One of the hardest things about getting into triathlons is the bike. If you're not used to biking, try to rent a bike or try out a friend's before committing. Is this something you're going to love? I had a crappy, commuter bike that I ride to and from lab. I love that damn bike. I tried going around the park more and riding out on that for awhile. I loved it, but wanted something that was a little faster. My bike felt like a mule. I wanted a Thoroughbred.
I checked out all the bike shops, read the bicycling magazines, read the chat and message boards about bikes, and tried out a bunch of bikes. I decided on a road bike since it would be very suitable for triathlons but also for general biking as well. They make triathlon-specific bikes, but they are more expensive, less comfortable, and only should be awarded to the more committed triathlete (in my opinion). I decided if I got serious, I could always take my bike to the bike shop and get it fitted for aerobars (I don't like the simple clip-ons b/c you should shorten the top tube and adjust the stem for the different position. Your back will thank you.)

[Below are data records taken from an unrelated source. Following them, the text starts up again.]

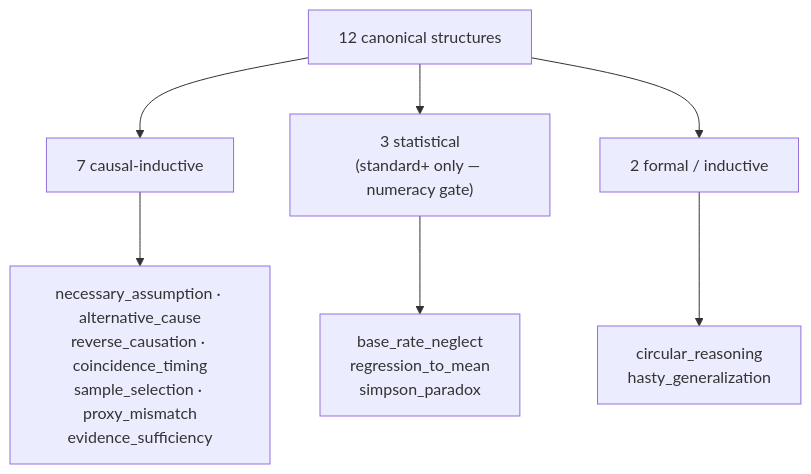
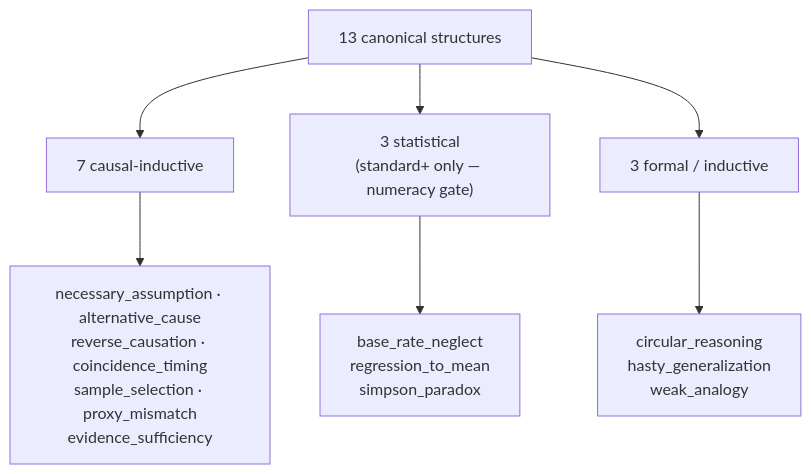
One commit to Imbad0202/critical-thinking-for-humans changed the third of 6 diagrams in docs/ARCHITECTURE.md. Above: the diagram before and after it, drawn with Mermaid. The commit also changed other lines of this file and 6 other files, not shown here.

````diff
--- a/docs/ARCHITECTURE.md
+++ b/docs/ARCHITECTURE.md
@@ -103,12 +103,12 @@
 ```mermaid
 flowchart TD
-    Structures[12 canonical structures]
+    Structures[13 canonical structures]
 
     Structures --> Causal["7 causal-inductive"]
     Structures --> Stat["3 statistical<br/>(standard+ only — numeracy gate)"]
-    Structures --> Formal["2 formal / inductive"]
+    Structures --> Formal["3 formal / inductive"]
 
     Causal --> C1["necessary_assumption · alternative_cause<br/>reverse_causation · coincidence_timing<br/>sample_selection · proxy_mismatch<br/>evidence_sufficiency"]
     Stat --> S1["base_rate_neglect<br/>regression_to_mean<br/>simpson_paradox"]
-    Formal --> F1["circular_reasoning<br/>hasty_generalization"]
+    Formal --> F1["circular_reasoning<br/>hasty_generalization<br/>weak_analogy"]
 ```
````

They have all sorts of road bikes. It was overwhelming. Touring, racing, etc. My price range was about $1000. I wanted the bike with the best components (gears, shifters, etc.). A lot of bikes can be very similar since they are often made by the same manufacturers. Raleigh, Specialized, Pacific--all made by the same people. I eliminated Trek and Cannondale b/c I was paying for the label and getting lesser qualilty components for my price range. Plus, I didn't find them all that comfortable. I really liked the Specialized Allez (my father owns this bike now). I also loved Bianchi--what a smooth ride. But it was more of a touring bike, and I feared the steel frame would weigh me down. But, oh, I may lust after that in the future for a century ride. Then I found Felt. Not as well known but has a good frame and good components. I liked the feel of it a bit better and decided on this bike for my first road bike. I've been very happy with it.
My advice is 1) find a good bike shop with knowledgeable, friendly, helpful people. They shouldn't intimidate you and should be excited to get you involved with biking. The staff should all be bicyclists too. They should offer free tune-ups of bikes you purchase from them and should stand behind their products. Your local bike shop will be your best friend. I bug my local bike shop all the time. They're great.

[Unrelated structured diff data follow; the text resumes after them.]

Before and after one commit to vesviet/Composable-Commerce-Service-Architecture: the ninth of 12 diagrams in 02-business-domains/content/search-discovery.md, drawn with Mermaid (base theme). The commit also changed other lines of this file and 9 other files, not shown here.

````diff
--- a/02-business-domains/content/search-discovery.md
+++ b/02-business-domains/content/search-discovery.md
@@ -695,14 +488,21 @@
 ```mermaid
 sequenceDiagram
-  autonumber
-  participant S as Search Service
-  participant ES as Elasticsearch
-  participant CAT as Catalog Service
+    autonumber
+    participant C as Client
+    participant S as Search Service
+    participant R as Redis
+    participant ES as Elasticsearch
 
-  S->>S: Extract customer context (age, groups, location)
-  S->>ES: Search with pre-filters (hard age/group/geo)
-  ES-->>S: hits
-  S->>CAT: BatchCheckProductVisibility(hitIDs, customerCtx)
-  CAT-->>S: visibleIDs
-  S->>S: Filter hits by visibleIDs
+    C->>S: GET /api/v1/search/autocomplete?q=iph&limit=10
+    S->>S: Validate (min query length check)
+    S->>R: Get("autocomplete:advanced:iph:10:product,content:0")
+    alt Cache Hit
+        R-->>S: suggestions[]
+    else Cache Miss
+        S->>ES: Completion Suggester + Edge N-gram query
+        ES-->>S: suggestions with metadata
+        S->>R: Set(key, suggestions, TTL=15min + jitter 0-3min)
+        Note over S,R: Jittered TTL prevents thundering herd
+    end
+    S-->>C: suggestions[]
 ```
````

2) Try the bike you're going to buy. Try it a few times. Compare it to several others. Buy the bike that is most comfortable for you.
3) Have the bike professionally fitted to your body. The bike shop should do this free of charge (see #1).

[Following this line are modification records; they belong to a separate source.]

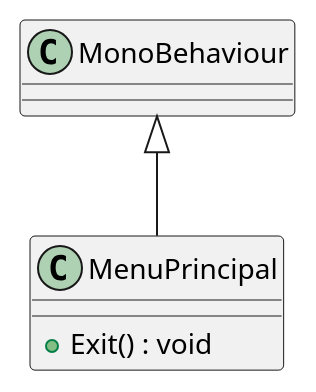
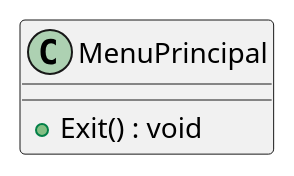
One commit to Eliaz-LR/3D-Minesweeper changed the diagram in uml/Menu/MenuPrincipal.puml. Above: the diagram before and after it, drawn with PlantUML. The commit also changed 31 other files, not shown here.

Commit message:
few changes + UML shit

```diff
--- a/uml/Menu/MenuPrincipal.puml
+++ b/uml/Menu/MenuPrincipal.puml
@@ -1,6 +1,6 @@
 @startuml
 class MenuPrincipal {
     + Exit() : void
 }
-MonoBehaviour <|-- MenuPrincipal
+
 @enduml
```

4) See if your area has a bike club that sponsors fun rides. This is a great way to meet other bicyclists and go on rides where you don't have to worry about where you're going or break-downs.
5) Be safe. Cars aren't always respectful of bicyclists. Wear a helmet. Bring a water bottle and a repair kit. Know how to change a flat. Always follow the rules of the road. You are vehicle on the road and should follow the same laws. You can get cited for running reds or stop signs.
Hope this helps! Have fun!